- The Rolling Stones Concert – The Stones groundbreaking March 2016 Havana concert was historically significant as it was the first time an internationally super famous rock band played in Cuba. Rock music had been banned in Cuba for many years. So for many of the more than 100,000 in attendance, the moment was spiritually uplifting, and apart from that it was free! Our own rock music fan, Osvaldo, was there in the first few rows to witness it. Here is his own personal account of it.
With the increased freedom to do business and greater access to materials, some of the B&B Guesthouses in Cuba have been able to dramatically improve their levels of comfort.
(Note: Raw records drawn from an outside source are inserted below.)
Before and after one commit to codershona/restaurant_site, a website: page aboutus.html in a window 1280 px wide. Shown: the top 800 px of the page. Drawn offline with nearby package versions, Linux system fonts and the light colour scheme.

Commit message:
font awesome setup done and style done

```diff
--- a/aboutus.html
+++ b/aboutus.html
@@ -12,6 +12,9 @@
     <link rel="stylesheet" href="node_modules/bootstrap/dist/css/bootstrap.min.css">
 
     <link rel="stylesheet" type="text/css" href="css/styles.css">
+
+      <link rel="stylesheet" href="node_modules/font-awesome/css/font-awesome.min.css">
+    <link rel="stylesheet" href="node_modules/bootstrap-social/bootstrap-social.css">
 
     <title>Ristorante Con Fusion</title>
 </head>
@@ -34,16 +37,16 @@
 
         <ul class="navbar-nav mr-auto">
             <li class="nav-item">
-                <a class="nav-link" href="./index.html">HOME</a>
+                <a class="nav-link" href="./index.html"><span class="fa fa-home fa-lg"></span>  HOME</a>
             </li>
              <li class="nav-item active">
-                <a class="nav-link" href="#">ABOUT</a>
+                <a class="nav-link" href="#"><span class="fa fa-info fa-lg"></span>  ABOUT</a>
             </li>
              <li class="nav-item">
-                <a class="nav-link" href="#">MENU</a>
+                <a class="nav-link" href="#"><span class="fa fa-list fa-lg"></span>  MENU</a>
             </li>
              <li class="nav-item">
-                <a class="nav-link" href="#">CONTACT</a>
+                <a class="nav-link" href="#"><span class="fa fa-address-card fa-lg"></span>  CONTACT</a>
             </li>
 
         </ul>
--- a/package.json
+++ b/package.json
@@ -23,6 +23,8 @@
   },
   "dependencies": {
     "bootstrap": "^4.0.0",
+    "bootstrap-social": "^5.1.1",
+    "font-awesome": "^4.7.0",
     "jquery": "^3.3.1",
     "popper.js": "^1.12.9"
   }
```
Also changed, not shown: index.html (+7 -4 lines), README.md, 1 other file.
Imported mattresses, modern air-conditioning, high-pressure hot water from gas water heaters, and hotel grade linen are just some of the features of this new category of accommodation in Cuba.
As has always been the case, service in the guesthouses is more friendly and personalised than in the government run hotels, and the breakfasts are fresher with higher quality ingredients. So for travelers that enjoy a bit more comfort, these superior standard guesthouses represent the ideal accommodation in Cuba as they still provide better opportunities to meet everyday Cubans than a hotel stay does. They are priced accordingly, with some guesthouses in Havana charging up to 250 CUC a night in high season for a suite room. We continue to avoid hotels because of the poor service due to low staff moral, inferior value for money, and high rate of reservations being cancelled or usurped.
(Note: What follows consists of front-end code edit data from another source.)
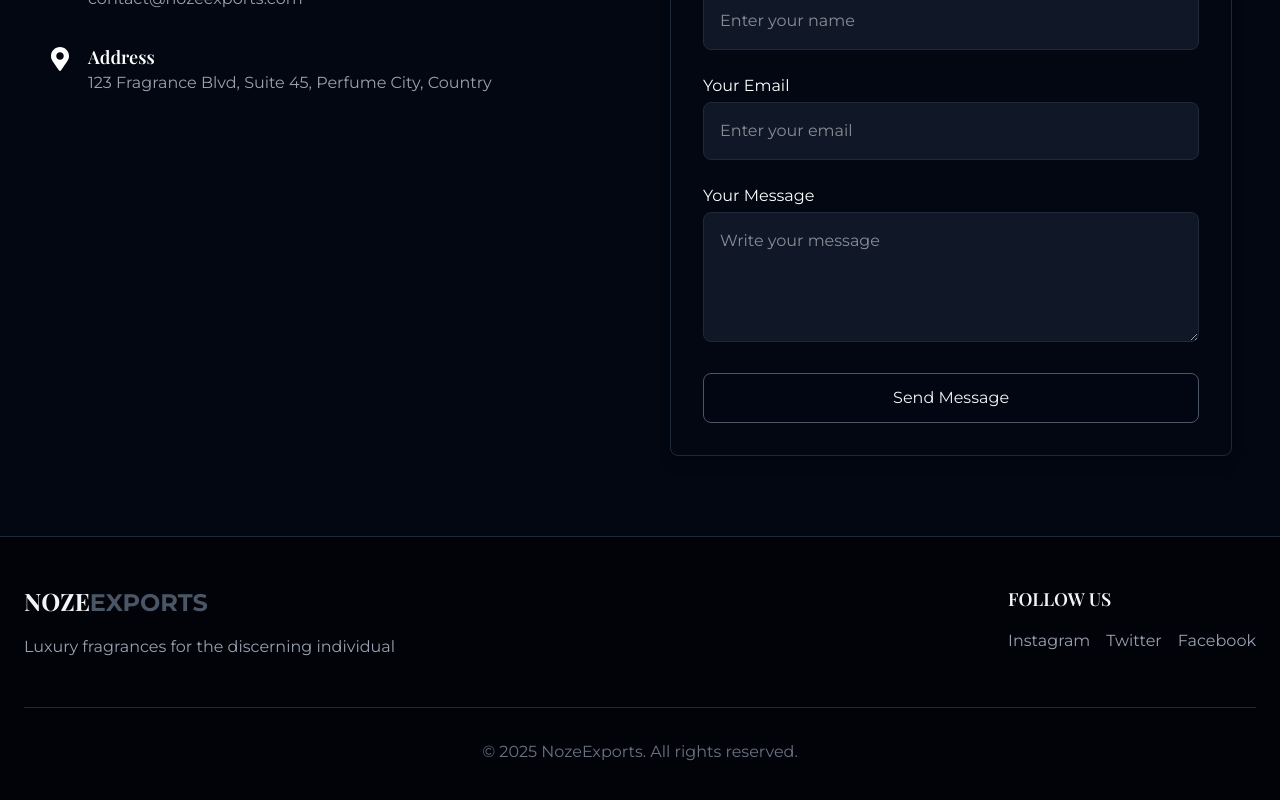
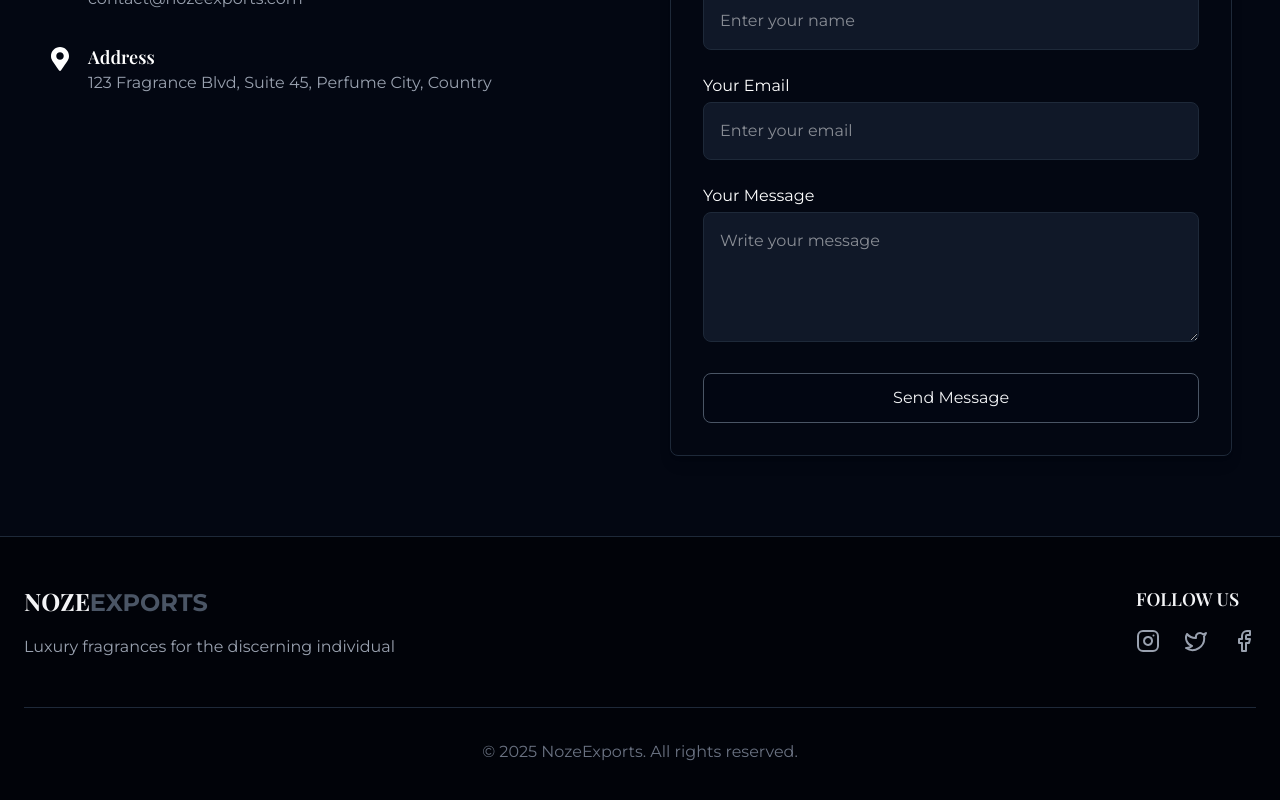
Before and after one commit to amirk85/noze-perfume, a Next.js app: page / in a window 1280 px wide. Shown: the part 10335-11135 px from the top of the page. Built offline with nearby package versions, Linux system fonts and the light colour scheme.

Commit message:
added icons in footer

```diff
--- a/src/components/Footer.tsx
+++ b/src/components/Footer.tsx
@@ -1,4 +1,5 @@
 import React from "react";
+import { InstagramIcon, TwitterIcon, FacebookIcon } from "lucide-react";
 
 function Footer() {
   return (
@@ -13,26 +14,35 @@ function Footer() {
               Luxury fragrances for the discerning individual
             </p>
           </div>
-          {/* <div> */}
-          {/*   <h4 className="text-lg font-semibold mb-4">CONTACT</h4> */}
-          {/*   <p className="text-gray-400">info@nozeperfume.com</p> */}
-          {/*   <p className="text-gray-400">+1 (555) 123-4567</p> */}
-          {/* </div> */}
+
           <div>
             <h4 className="text-lg font-semibold mb-4">FOLLOW US</h4>
-            <div className="flex space-x-4">
-              <a href="#" className="text-gray-400 hover:text-white">
-                Instagram
+            <div className="flex space-x-6">
+              <a
+                href="#"
+                className="text-gray-400 hover:text-white"
+                aria-label="Instagram"
+              >
+                <InstagramIcon size={24} />
               </a>
-              <a href="#" className="text-gray-400 hover:text-white">
-                Twitter
+              <a
+                href="#"
+                className="text-gray-400 hover:text-white"
+                aria-label="Twitter"
+              >
+                <TwitterIcon size={24} />
               </a>
-              <a href="#" className="text-gray-400 hover:text-white">
-                Facebook
+              <a
+                href="#"
+                className="text-gray-400 hover:text-white"
+                aria-label="Facebook"
+              >
+                <FacebookIcon size={24} />
               </a>
             </div>
           </div>
         </div>
+
         <div className="mt-12 pt-8 border-t border-gray-800 text-center text-gray-500">
           <p>© 2025 NozeExports. All rights reserved.</p>
         </div>
```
Our 9 day Essential Cuba Tour utilises these upgraded guesthouses and follows a popular route to visit the cities of Trinidad and Vinales, before returning to Havana. To further guarantee the quality of service, we have appointed one of our most experienced, and in-demand guides - Natalia to lead them. See more here.
Latest Cuba Tour testimonial
Andrej, USA - 15 day Canchánchara to Cucurucho
I’m not sure even how to put into words what Inti, our tour guide, did for all of us. I travel a lot but I rarely see a tour guide THIS engaged with his clients. He went above and beyond is not an accurate statement that describes Inti`s willingness to please, skilled negotiations and resourcefulness that relied on a very wide network of local guides, casa owners and restaurant managers to deal with every minute detail of our comfort, both individual and group (once even at a high personal cost to him- he ended up eating lunch 3 hours later than he was supposed to due to unforeseen issues).
In fact, he was so resourceful that he managed to introduce us to a few people unexpectedly out of the blue, most notably Ms. Mirta Ibarra, a famous actress from Strawberry and Chocolate- and just MINUTES after discussing the movie and its change in attitude to LGBT community in Cuba! How`s that for a spectacular guide!!! And it all happened at a local market where he by sheer accident saw her from afar. He was very attentive to our needs and more importantly to our curiosity. Every single one of us was more than pleased with insight into everyday life in Cuba.
New Cuban Adventures team member
Sarah - Sales Manager - USA
Sarah is our sales manager and heads our office in the US. She also has specialist knowledge in legal travel to Cuba for US citizens. An avid (some say obsessed) traveler, if she isn't planning her next vacation from her home in California, she is trying to create the perfect packing list.
Sarah’s passion for Cuba is combined with her strong sense of justice that Americans should be allowed to travel to Cuba like tourists do from any other country. With Sarah’s help we’ve managed open our own office in the US so that we can legally sell Cuba travel to Americans.
Thanks for your support! We hope to see you in Cuba again. Remember that if you have traveled with us, and recommend us to your friends, they can get a 10% discount on our tours! See conditions.
John Ahrens - Director Cuban Adventures